### Assignment
Read the lines below, and copy any that contain the string "margin".

Provided data section start

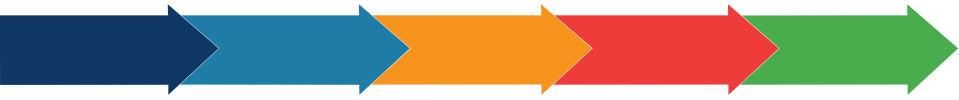
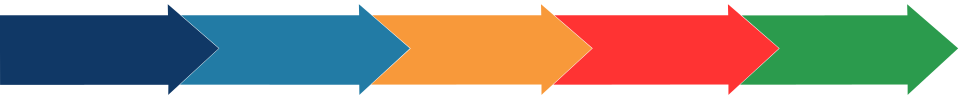
css stuffs

Changed region(s): [[0.3629, 0.06, 0.635, 0.93], [0.756, 0.06, 1.0, 0.93]]

diff --git a/app/assets/stylesheets/application.css b/app/assets/stylesheets/application.css
@@ -473,8 +473,8 @@ a.save-option{
 }
 
 #account img {
-  margin-top: 3px;
-  margin-left: 60px;
+  margin-top: 4px;
+  margin-left: 70px;
 }
 
 /* Navy: #003366
@@ -489,20 +489,20 @@ a.save-option{
 }
 
 .light-blue-provider {
-  background: #0775B0 !important;
+  background: #227ba5 !important;
 }
 
 .orange-provider {
-  background: #E09462 !important;
+  background: #f8993a !important;
 }
 
 .red-provider {
   color: #fff;
-  background: #C43149 !important;
+  background: #ff3333 !important;
 }
 
 .green-provider {
-  background: #06895E !important;
+  background: #2c9b4d !important;
 }
 
 .core-view {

Provided data section end

### Answer to this task
-  margin-top: 3px;
-  margin-left: 60px;
+  margin-top: 4px;
+  margin-left: 70px;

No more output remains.